The Kaiser Permanente program allows Dominican students to learn from and shadow physicians, providing rare opportunity for undergraduate students to see firsthand the responsibility and role of a physician.

“I shadowed physicians in six different fields, including vascular surgery, emergency medicine, internal medicine, infectious disease, nephrology, and neurology,” recalls Stegman, now attending medical school at Loyola University Chicago’s Stritch School of Medicine. “The program gave me this extra burst of motivation because I finally had a tangible goal to work toward. I told myself I could be just like those physicians I shadowed if I kept working hard.”

Stegman’s mentor, a vascular surgeon, allowed him to scrub in on several surgeries. Stegman also enjoyed his time shadowing the ER doctors, largely due to the fast pace and unpredictable nature of the work. These experienced helped him select a medical specialty.
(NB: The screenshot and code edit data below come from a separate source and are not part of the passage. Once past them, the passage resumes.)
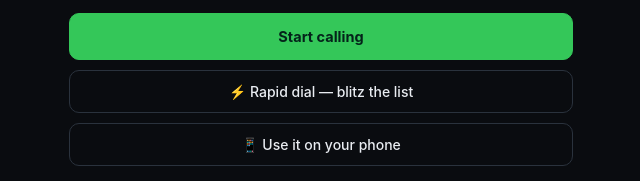
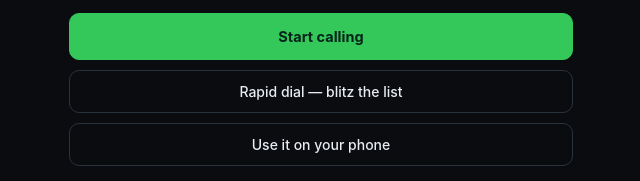
Before and after one commit to JAMMx2/bagboard, a plain HTML site: page index.html in a window 1280 px wide. Shown: the part 364-545 px from the top of the page, 319-959 px from the left. Drawn offline with Linux system fonts and the light colour scheme.

Commit message:
Remove decorative emojis from button labels

```diff
--- a/index.html
+++ b/index.html
@@ -443,8 +443,8 @@ function viewDashboard(){
   </div>
   <div class="coach" style="margin-top:16px"><div class="av">V</div><div class="grow"><div class="nm">${NPC.name}</div><div class="msg">${NPC.coach()}</div></div></div>
   <button class="btn btn-primary btn-block btn-lg" data-act="session" style="margin-top:16px">Start calling${q.length?` · ${q.length} queued`:""}</button>
-  <button class="btn btn-block" data-act="rapid" style="margin-top:10px">⚡ Rapid dial — blitz the list</button>
-  <button class="btn btn-block" data-act="connectphone" style="margin-top:10px">📱 Use it on your phone</button>
+  <button class="btn btn-block" data-act="rapid" style="margin-top:10px">Rapid dial — blitz the list</button>
+  <button class="btn btn-block" data-act="connectphone" style="margin-top:10px">Use it on your phone</button>
   ${q.length?`<div class="lab" style="margin:18px 0 8px">Up next</div><div class="card">${q.slice(0,5).map(l=>leadRow(l)).join("")}</div>`:`<div class="empty" style="margin-top:18px"><div class="em">○</div>No leads yet.<br><br><button class="btn btn-primary btn-sm" data-act="addmenu">Add leads</button></div>`}
   `;
 }
@@ -619,7 +619,7 @@ function viewSettings(){ const tt=S.textTemplates;
     ${[["vm","Voicemail follow-up"],["callback","Callback"],["appt","Appointment"],["quote","Quote sent"],["na","No answer"],["won","Closed won"],["generic","Generic"]].map(([k,lb])=>`<div class="field"><label>${lb}</label><textarea data-tpl="${k}">${esc(tt[k]||"")}</textarea></div>`).join("")}
   </div>
   <button class="btn btn-primary btn-block btn-lg" data-act="savesettings" style="margin-top:13px">Save settings</button>
-  <div class="card" style="margin-top:16px"><div class="lab" style="margin-bottom:10px">Your phone</div><button class="btn btn-block btn-sm" data-act="connectphone">📱 Use BagBoard on your phone</button><div class="tiny muted" style="margin-top:8px;line-height:1.5">Open it on your phone (same Wi-Fi) and dial straight from there. Requires starting in Wi-Fi mode.</div></div>
+  <div class="card" style="margin-top:16px"><div class="lab" style="margin-bottom:10px">Your phone</div><button class="btn btn-block btn-sm" data-act="connectphone">Use BagBoard on your phone</button><div class="tiny muted" style="margin-top:8px;line-height:1.5">Open it on your phone (same Wi-Fi) and dial straight from there. Requires starting in Wi-Fi mode.</div></div>
   <div class="card" style="margin-top:16px"><div class="lab" style="margin-bottom:10px">Data (stays on this device)</div>
     <div class="row" style="gap:10px"><button class="btn btn-block btn-sm" data-act="importcsv">Import CSV file</button><button class="btn btn-block btn-sm" data-act="importpaste">Paste a list</button></div>
     <div class="row" style="gap:10px;margin-top:10px"><button class="btn btn-block btn-sm" data-act="exportcsv">Export CSV</button><button class="btn btn-block btn-sm" data-act="backupfile">Download backup</button></div>
```
Also changed, not shown: 1 other file.
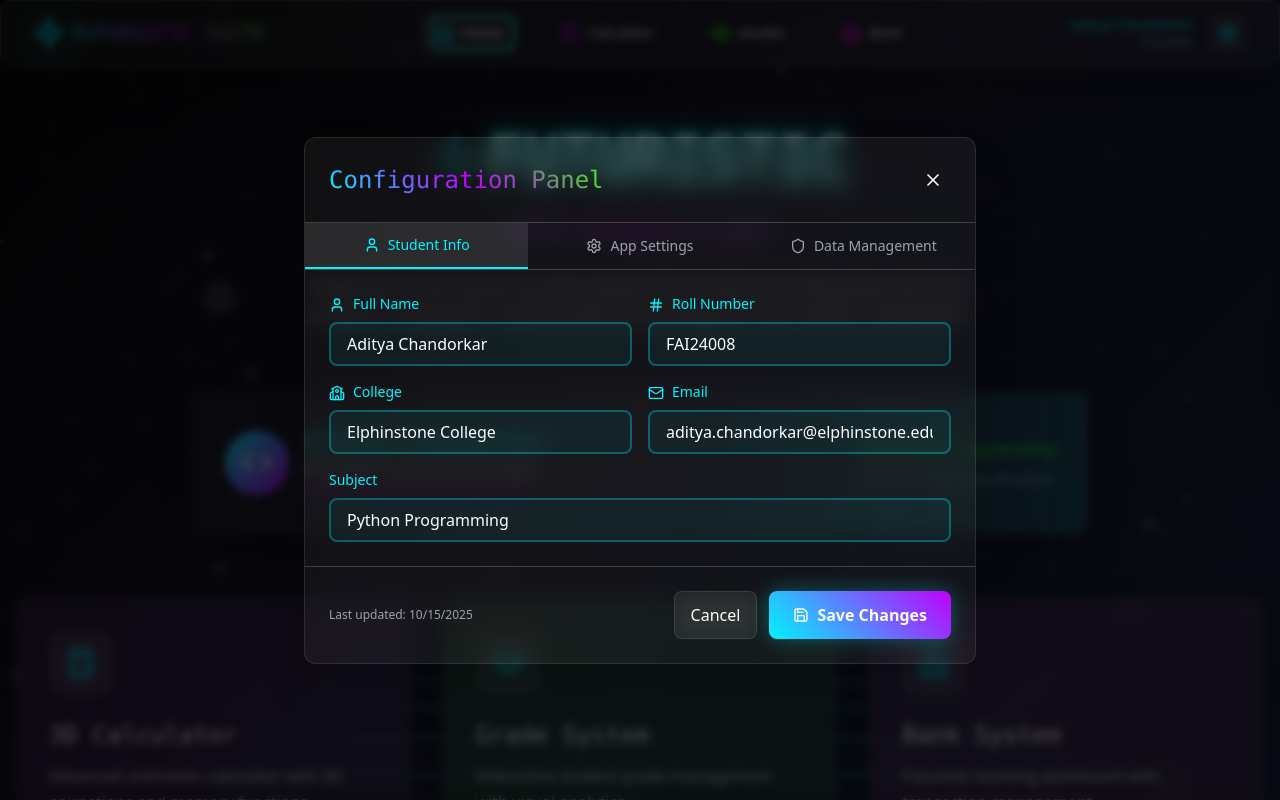
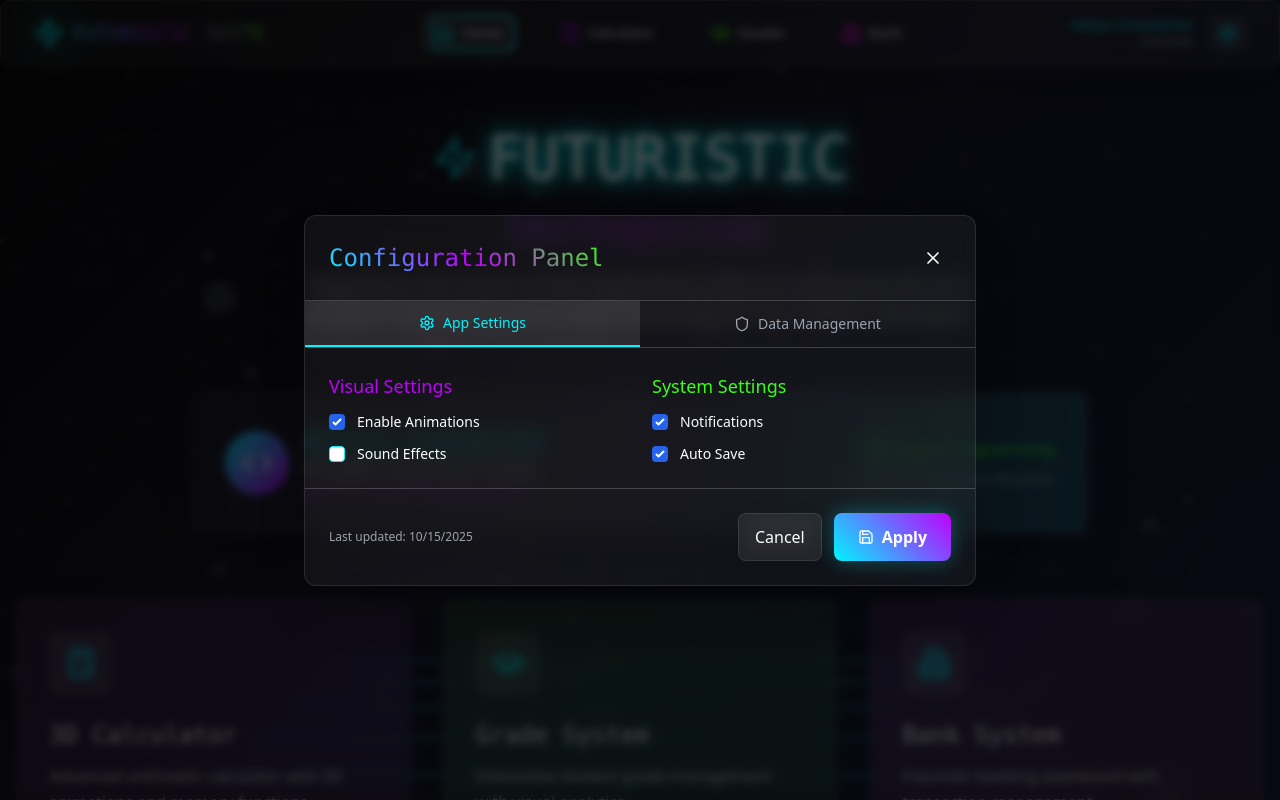
Before and after one commit to KrishAnjara/mini-college-projects, a React (Vite) app: page / in a window 1280 px wide. Both pictures are taken after a click on the button "Settings & Configuration". Shown: the top 800 px of the page. Built offline with nearby package versions, Linux system fonts and the light colour scheme.

Commit message:
student update

```diff
--- a/src/components/LoadingScreen.jsx
+++ b/src/components/LoadingScreen.jsx
@@ -76,7 +76,7 @@ const LoadingScreen = () => {
         >
           <div className="text-sm text-gray-300 space-y-1">
             <p><span className="text-neon-blue">Student:</span> {studentInfo.name}</p>
-            <p><span className="text-neon-blue">Roll:</span> {studentInfo.rollNumber}</p>
+            <p><span className="text-neon-blue">Roll Number:</span> {studentInfo.rollNumber}</p>
             <p><span className="text-neon-blue">College:</span> {studentInfo.college}</p>
             <p><span className="text-neon-blue">Subject:</span> {studentInfo.subject}</p>
           </div>
--- a/src/components/StudentConfigPanel.jsx
+++ b/src/components/StudentConfigPanel.jsx
@@ -28,7 +28,7 @@ const StudentConfigPanel = ({ isOpen, onClose }) => {
 
   const [formData, setFormData] = useState(studentInfo)
   const [settings, setSettings] = useState(appSettings)
-  const [activeTab, setActiveTab] = useState('student')
+  const [activeTab, setActiveTab] = useState('settings')
   const [showConfirmReset, setShowConfirmReset] = useState(false)
 
   const handleSave = () => {
@@ -80,7 +80,6 @@ const StudentConfigPanel = ({ isOpen, onClose }) => {
   }
 
   const tabs = [
-    { id: 'student', label: 'Student Info', icon: User },
     { id: 'settings', label: 'App Settings', icon: Settings },
     { id: 'data', label: 'Data Management', icon: Shield }
   ]
@@ -141,84 +140,6 @@ const StudentConfigPanel = ({ isOpen, onClose }) => {
 
         {/* Content */}
         <div className="p-6 overflow-y-auto max-h-96">
-          {/* Student Info Tab */}
-          {activeTab === 'student' && (
-            <motion.div
-              initial={{ opacity: 0, y: 20 }}
-              animate={{ opacity: 1, y: 0 }}
-              className="space-y-4"
-            >
-              <div className="grid grid-cols-1 md:grid-cols-2 gap-4">
-                <div>
-                  <label className="block text-sm font-tech text-neon-blue mb-2">
-                    <User className="w-4 h-4 inline mr-2" />
-                    Full Name
-                  </label>
-                  <input
-                    type="text"
-                    value={formData.name}
-                    onChange={(e) => setFormData({...formData, name: e.target.value})}
-                    className="cyber-input w-full"
-                    placeholder="Enter your full name"
-                  />
-                </div>
-
-                <div>
-                  <label className="block text-sm font-tech text-neon-blue mb-2">
-                    <Hash className="w-4 h-4 inline mr-2" />
-                    Roll Number
-                  </label>
-                  <input
-                    type="text"
-                    value={formData.rollNumber}
-                    onChange={(e) => setFormData({...formData, rollNumber: e.target.value})}
-                    className="cyber-input w-full"
-                    placeholder="Enter your roll number"
-                  />
-                </div>
-
-                <div>
-                  <label className="block text-sm font-tech text-neon-blue mb-2">
-                    <School className="w-4 h-4 inline mr-2" />
-                    College
-                  </label>
-                  <input
-                    type="text"
-                    value={formData.college}
-                    onChange={(e) => setFormData({...formData, college: e.target.value})}
-                    className="cyber-input w-full"
-                    placeholder="Enter your college name"
-                  />
-                </div>
-
-                <div>
-                  <label className="block text-sm font-tech text-neon-blue mb-2">
-                    <Mail className="w-4 h-4 inline mr-2" />
-                    Email
-                  </label>
-                  <input
-                    type="email"
-                    value={formData.email}
-                    onChange={(e) => setFormData({...formData, email: e.target.value})}
-                    className="cyber-input w-full"
-                    placeholder="Enter your email"
-                  />
-                </div>
-              </div>
-
-              <div>
-                <label className="block text-sm font-tech text-neon-blue mb-2">Subject</label>
-                <input
-                  type="text"
-                  value={formData.subject}
-                  onChange={(e) => setFormData({...formData, subject: e.target.value})}
-                  className="cyber-input w-full"
-                  placeholder="Enter subject name"
-                />
-              </div>
-            </motion.div>
-          )}
-
           {/* App Settings Tab */}
           {activeTab === 'settings' && (
             <motion.div
@@ -350,7 +271,7 @@ const StudentConfigPanel = ({ isOpen, onClose }) => {
               className="neon-button flex items-center space-x-2"
             >
               <Save className="w-4 h-4" />
-              <span>Save Changes</span>
+              <span>Apply</span>
             </button>
           </div>
         </div>
--- a/src/pages/HomePage.jsx
+++ b/src/pages/HomePage.jsx
@@ -218,13 +218,13 @@ const HomePage = () => {
         <motion.div
           initial={{ opacity: 0 }}
           animate={{ opacity: 1 }}
-          transition={{ delay: 1.2, duration: 0.6 }}
+          transition={{ delay: 4, duration: 0.6 }}
           className="text-center mt-16 text-gray-400"
         >
-          <p className="font-tech">
+          <p className="font-tech font-bold">
             Built with ❤️ by {studentInfo.name} • {new Date().getFullYear()}
           </p>
-          <p className="text-sm mt-2">
+          <p className="text-sm mt-2 font-bold">
             Demonstrating advanced Github Management and modern web development
           </p>
         </motion.div>
```
Also changed, not shown: 1 other file (tests, documents, lock files or other folders).
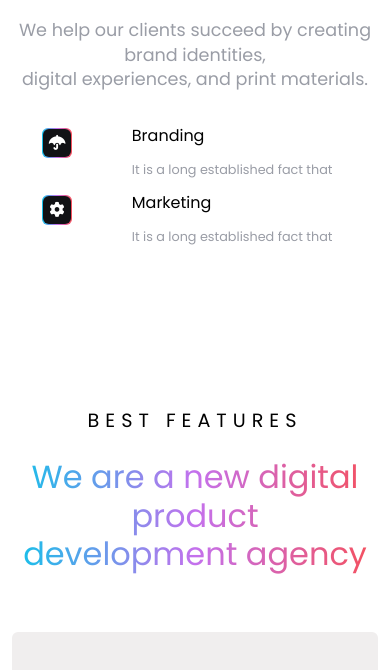
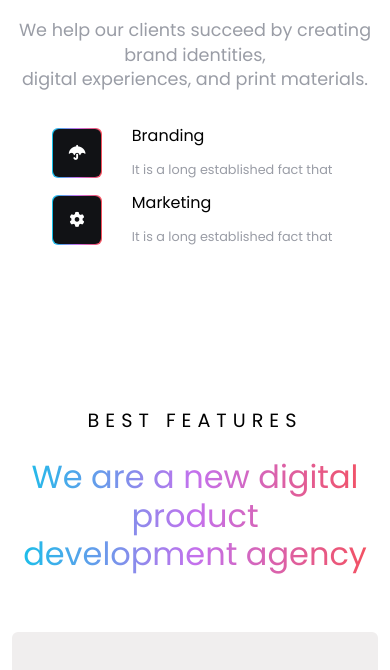
Before and after one commit to developerhrhabib/Responsive-Project, a plain HTML site: page index.html in a window 390 px wide. Shown: the part 800-1470 px from the top of the page. Drawn offline with Linux system fonts and the light colour scheme.

Commit message:
Update style.css

```diff
--- a/assets/css/style.css
+++ b/assets/css/style.css
@@ -254,11 +254,11 @@ img{
         width: 60%;
     }
     .icon{
-        width: 30px;
-        height: 30px;
-        line-height: 30px;
+        width: 50px;
+        height: 50px;
+        line-height: 50px;
         font-size: 15px;
-        left: 30px;
+        left: 40px;
     }
     .flex-block-6 span{
         display: none;
```
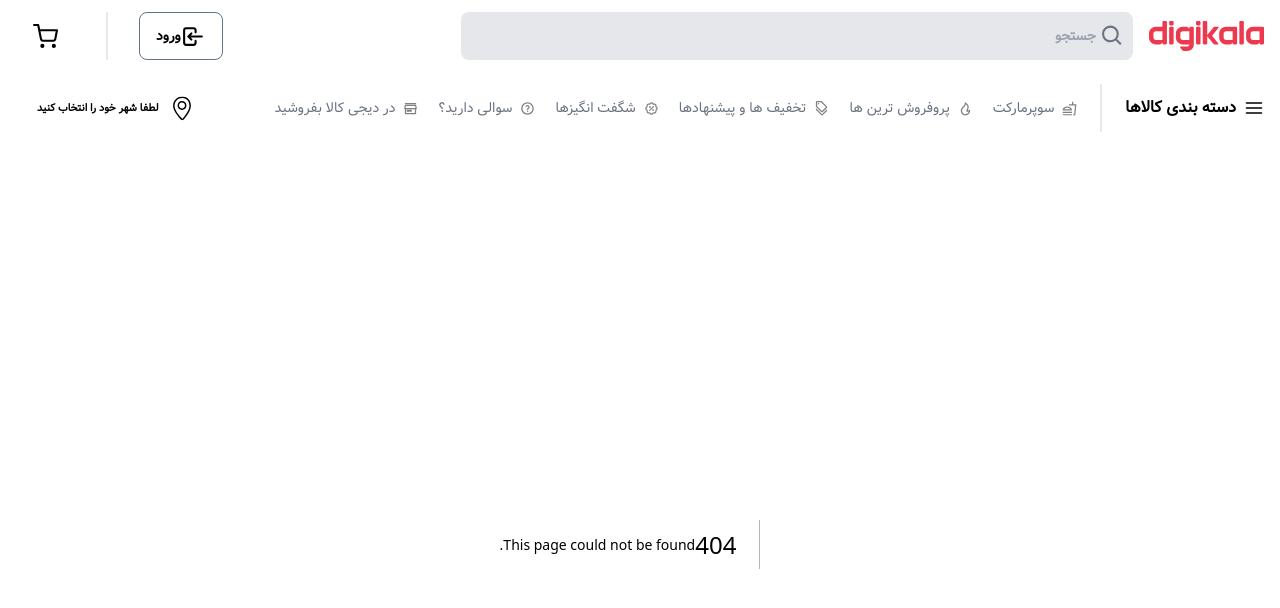
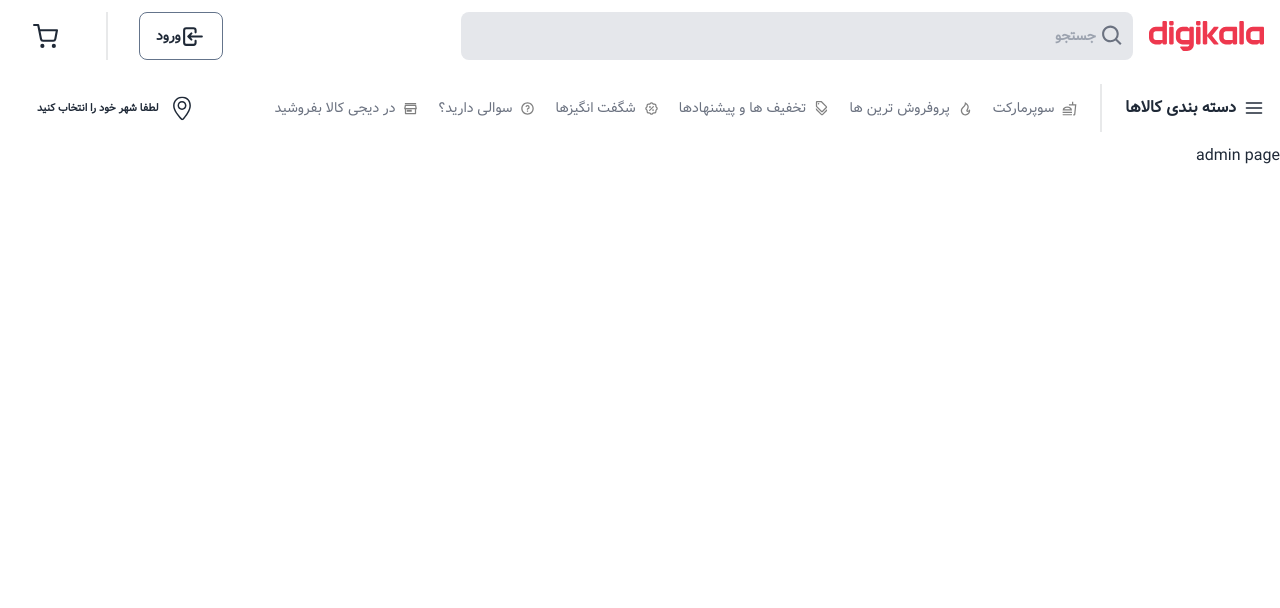
Before and after one commit to alishirani1384/digikala, a Next.js app: page /admin in a window 1280 px wide. Before the commit this address had no page. Shown: the top 608 px of the page. Built offline with nearby package versions, Linux system fonts and the light colour scheme.

Commit message:
fixed layout

```diff
--- /dev/null
+++ b/app/admin/page.tsx
@@ -0,0 +1,8 @@
+
+const Admin = () => {
+  return (
+    <div>admin page</div>
+  )
+}
+
+export default Admin
--- a/app/layout.tsx
+++ b/app/layout.tsx
@@ -31,7 +31,7 @@ export default function RootLayout({
         </header>
         <SideBar />
         <Overlay />
-        <div>{children}</div>
+        <div className="w-full">{children}</div>
       </body>
     </html>
   );
--- a/app/page.tsx
+++ b/app/page.tsx
@@ -1,7 +1,10 @@
+import Link from "next/link";
 
 
 export default function Home() {
   return (
-    <div></div>
+    <div className="w-full flex items-center justify-center">
+     <Link href={"admin"} className="btn">ADMIN page</Link>
+    </div>
   )
 }
```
“The Kaiser Permanente program led me to consider a career in trauma surgery, a field at the intersection of emergency medicine and surgery. I am in the process of meeting with some trauma surgeons here at Loyola to learn more about the specialty and schedule some shadowing times  -- and this is all because I found my initial interests during the mentoring program.”

It was the opportunity to begin research his freshman year that originally led Stegman to Dominican in 2009. His first project involved investigating genetic mutation in the mustard plant. The research was accepted for presentation at the National Collegiate Honors Council conference in Kansas City. His sophomore year, Stegman worked alongside scientists from Dominican, UC Davis, Washington State University, and the United States Department of Food and Agriculture (USDA) in Dominican’s USDA-funded research lab, studying ways to control the spread of Phytophthora ramorum (sudden oak death) in infested soil.

During his junior year, Stegman started working with Dr. Roland Cooper in the Department of Natural Sciences and Mathematics on studies examining malarial drug resistance. After graduation, he remained a part of Cooper’s research team while studying for the MCAT and preparing his medical school applications.

Almost a year to the day after submitting his application, which was boosted by letters of recommendation from both Dominican faculty and Kaiser Permanente doctors, Stegman learned that he had been accepted by Loyola.

“Dominican prepared me for medical school in a lot of ways. The research experience was a huge help. In the coming months, I'll be starting another research project of my own at Loyola, and I feel like my strong research background makes me a good candidate for some of the more competitive opportunities on campus. I also appreciate the early exposure to medicine through the Kaiser Permanente program. What I saw really motivated me to keep going, especially through some of the more difficult times.”